I’ll never forget one of my tasks at my first “career” job. It was a work term at a PR firm, where I assisted with media relations for clients, among other things. I would draft a press release or media advisory, send it to a long list of media contacts, and then make follow-up calls two days later. Oh, the dreaded “follow-up calls”… they weren’t so bad when pitching something exciting or newsworthy, but even as a mid-20-something student in her first job, I knew when something wasn’t newsworthy… and still had to call a long media list asking if they were interested in the “news” I sent. I can still hear the “please don’t pick up, please don’t pick up” running through my head.
At this point in my career, I choose most of the news and story pitches I send to media, and they are ideas I am pretty confident they, and their audience, might be interested in. The great thing about media relations is that it’s extremely cost effective with high ROI for clients (when it’s newsworthy).
Here are six things I’ve learned over the past several years of working as the “media contact” for various clients and organizations.
1. Building relationships is key
Face-to-face communication is still alive – especially when it comes to building relationships with media. At a past job at an international company, we had annual “media nights,” where we’d wine and dine local media, and my executive colleagues would mingle with them. Story ideas swirled around the room, and relationships were built. We were one of the only organizations I knew of who did it, and guess what? We also had a high volume of media coverage.
PR professionals should also make an effort to meet media through meetings, coffees or lunches. They get lunch and a few story ideas, and you get one step closer to gaining editorial coverage for your company. There’s something to be said about making a face-to-face impression.
2. If the angle is interesting and new to you, chances are someone in the media will be interested
If an idea arises that has you saying, “I’d really like to read that story,” chances are others would too.
Not long after medical marijuana was legalized (but long enough after to see the effects), a former colleague, who was an employment lawyer, said to me, “What about pitching the effects of medical marijuana in the workplace?” and I thought, now that is an interesting story for a law firm to pitch. Turns out so did the media, and soon the employment lawyers were doing interviews and writing articles.
Try to not just pitch a company, service or person. Pitch a newsworthy angle about that company, service or person. What I call a “general” pitch sometimes works (“Dear so and so, I see you are writing an upcoming feature on XX and my client XX would be a great source, for XX reasons), but a timely and interesting angle will get you further. Encourage clients and colleagues to send story ideas whenever they think of them. You never know what great stories might surface.

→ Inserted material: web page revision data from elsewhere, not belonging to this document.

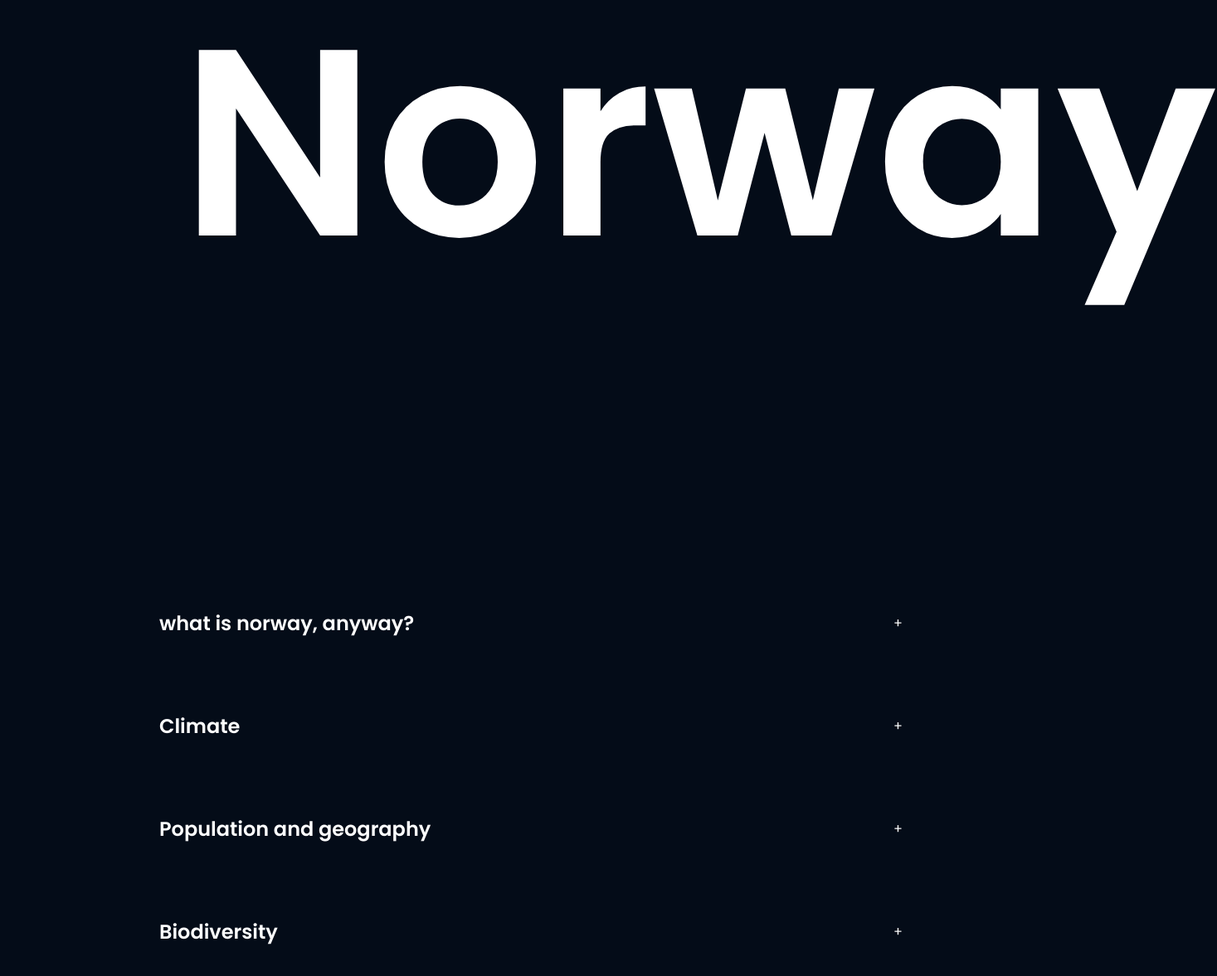
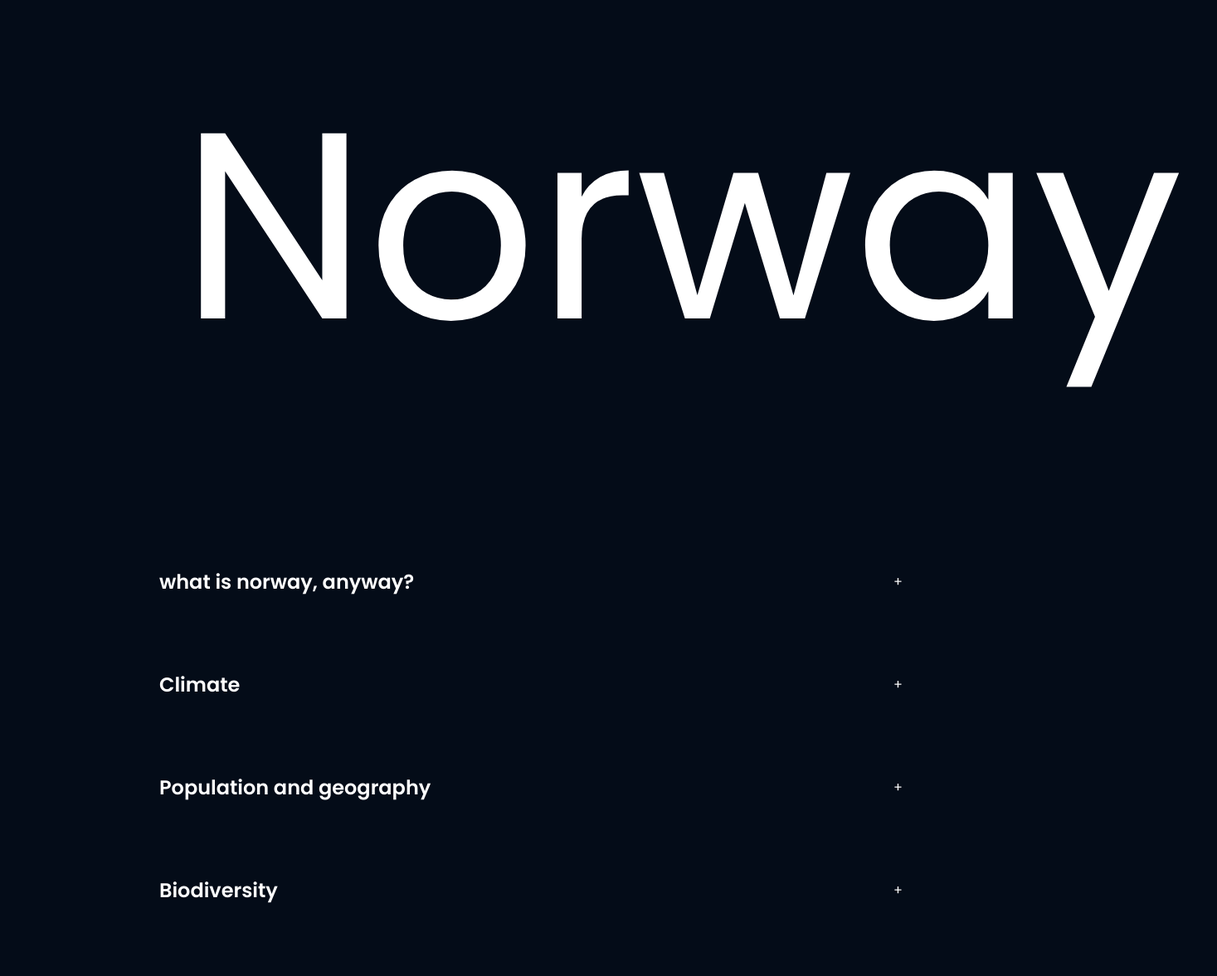
Before and after one commit to kshitij1127/norway-react, a React (Create React App) app: page / in a window 1280 px wide. Shown: the part 245-1422 px from the top of the page at 83% size, 1467 px wide, since content can reach past the window. Built offline with nearby package versions, Linux system fonts and the light colour scheme.

Commit message:
commit 2

```diff
--- a/package.json
+++ b/package.json
@@ -9,6 +9,7 @@
     "@testing-library/jest-dom": "^5.16.5",
     "@testing-library/react": "^13.4.0",
     "@testing-library/user-event": "^13.5.0",
+    "framer-motion": "^7.6.15",
     "react": "^18.2.0",
     "react-dom": "^18.2.0",
     "react-router-dom": "^6.4.3",
--- a/src/App.css
+++ b/src/App.css
@@ -129,10 +129,10 @@ nav ul li a.active, a:hover::after{
   display: grid;
   width: 114em;
   grid-gap: 6rem;
-  grid-template-columns: repeat(auto-fit, minmax(600px, 1fr));
+  grid-template-columns: repeat(auto-fit, minmax(00px, 1fr));
   align-items: flex-start;
   margin-top: 100px;
-  margin-left: 3%;
+  padding: 2rem;
 }
 
 .grid-item {
@@ -162,6 +162,8 @@ nav ul li a.active, a:hover::after{
   color: #0d0d0d;
   margin-bottom: 1.5rem;
   margin: 2rem;
+  font-family: "Poppins", sans-serif;
+  font-weight: bold;
 }
 
 .card-text{
@@ -171,6 +173,7 @@ nav ul li a.active, a:hover::after{
   color: #3d3d3d;
   margin-bottom: 2.5rem;
   margin: 2rem;
+  font-family: "Poppins", sans-serif;
 }
 
 .card-btn{
--- a/src/Home.js
+++ b/src/Home.js
@@ -1,10 +1,21 @@
 import './App.css'
 import Knowmore from './knowmore'
+import { motion } from 'framer-motion'
+import { useState } from 'react'
 
 export default function Home () {
+    const [ move, setMove ] = useState(false)
     return (
         <div className='gradient_bg'>
-            <h1 className='header'>Norway</h1>
+            <motion.div
+            animate={{ scale: 1, y: move ? -50 : 100 }}
+            className='header'
+            initial={{ scale: 0 }}
+            onClick = {() => {setMove(!move)}}
+            transition = {{ type: "tween", duration: 1 }}
+            >
+                Norway
+            </motion.div>
             <Knowmore />
         </div>
     )
--- a/src/knowmore.js
+++ b/src/knowmore.js
@@ -1,5 +1,6 @@
 import { useState } from "react"
 import "./App.css"
+import { motion } from "framer-motion"
 
 export default function Knowmore() {
     const [selected, setSelected] = useState(null)
@@ -13,7 +14,7 @@ export default function Knowmore() {
     }
 
     return (
-        <div className="wrapper">
+        <motion.div className="wrapper" transition={{ duration: 1 }} animate={{ y: -50  }}>
             <div className="accordtion">
                 {data.map((item, i) => (
                     <div className="item">
@@ -29,7 +30,7 @@ export default function Knowmore() {
                     </div>
                 ))}
             </div>
-        </div>
+        </motion.div>
     )
 }
 
--- a/src/tourism.js
+++ b/src/tourism.js
@@ -7,6 +7,8 @@ import tourplace6 from './images/tourplace6.jpg'
 import tourplace7 from './images/tourplace7.jpg'
 import tourplace8 from './images/tourplace8.jpeg'
 import tourplace9 from './images/tourplace9.jpg'
+
+import './App.css'
 
 export default function Cards() {
     return (
@@ -36,16 +38,16 @@ export default function Cards() {
 const data = [
     {
         image: tourplace1,
-        nameOfPlace: 'kitty',
-        description: 'kitten',
-        link: 'hello',
+        nameOfPlace: "Sognefjord: Norway's Largest Fjord",
+        description: "The Sognefjord or Sognefjorden, nicknamed the King of the Fjords, is the largest and deepest fjord in Norway. Located in Vestland county in Western Norway, it stretches 205 kilometres (127 mi) inland from the ocean to the small village of Skjolden in the municipality of Luster.",
+        link: 'https://en.wikipedia.org/wiki/Sognefjord',
     },
 
     {
         image: tourplace2,
-        nameOfPlace: '',
-        description: '',
-        link: '',
+        nameOfPlace: 'Pulpit Rock, Preikestolen',
+        description: "Preikestolen or Prekestolen is a tourist attraction in the municipality of Strand in Rogaland county, Norway. Preikestolen is a steep cliff which rises 604 metres (1,982 ft) above Lysefjorden. Atop the cliff, there is an almost flat top of approximately 25 by 25 metres (82 ft × 82 ft). Preikestolen is located near the Western part of the fjord, and on its North side. Tourism at the site has been increasing in the early 21st century, with between 150,000 and 200,000 visitors in 2012, making it one of the most visited natural tourist attractions in Norway. BASE jumpers often leap from the cliff. Due to its increased popularity, the most used path to the site (an 3.8-kilometre (2.4 mi) long hike) was improved by Nepalese Sherpas in 2013.",
+        link: 'https://en.wikipedia.org/wiki/Preikestolen',
     },
 
     {
```
Also changed, not shown: src/images/undraw_hello_re_3evm.svg (added), 1 other file (tests, documents, lock files or other folders).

3. Be clear, concise and quick
This is simple. Keep pitches and press releases clear and concise. The media doesn’t have the time to read long-winded pitches and they use the delete button, a lot. When you get a call for an interview, respond as quickly as possible telling them you’re on it, and urge your spokespeople to make themselves available ASAP.
4. Be prepared
Don’t let a spokesperson go into an interview without being prepared. Get the questions beforehand if possible and help your interviewee craft key messages. Organize media training sessions with an expert for key spokespeople. This will provide a wealth of tips on providing good sound bytes, using bridging language, getting your key messages into answers and handling the tough or controversial questions.
5. There are some you just can’t crack
There will be those few editors or writers that just won’t give you the time of day. Perhaps they’re jaded, easily annoyed, or you sent them a pitch they thought was a waste of time so they wrote you off. But those few who ignore you, or worse, are rude to you on the phone, well… that’s just the reality of media relations. Keep trying your best, and maybe one day you’ll send that pitch or article idea that ignites a spark, and they’ll be yours forever.
6. On the other hand, we make their lives easier
While there are some journalists who don’t appreciate us PR folks, there are some who highly recognize that we are trying to help them do their jobs. As much as you feel like you’re being annoying by sending press releases, pitches, and article ideas to the same contacts over and over, just remember that you are the one providing them with information they can use for their next story, and offering credible sources for their news. It’s extremely satisfying when a quote from your client or company ends up in the headline because your spokesperson gave it to them, and bonus, the reporter didn’t even have to take the time to think of that catchy headline! Money.
So, to that intern or PR student who may be reading this, please don’t have a hate-on for your media relations duties. Today you might be spending hours creating media lists and making dreaded follow-up calls, but in a few years (or tomorrow), you may be getting your company or clients excellent editorial coverage in credible news sources. Which is pretty exciting if you ask me.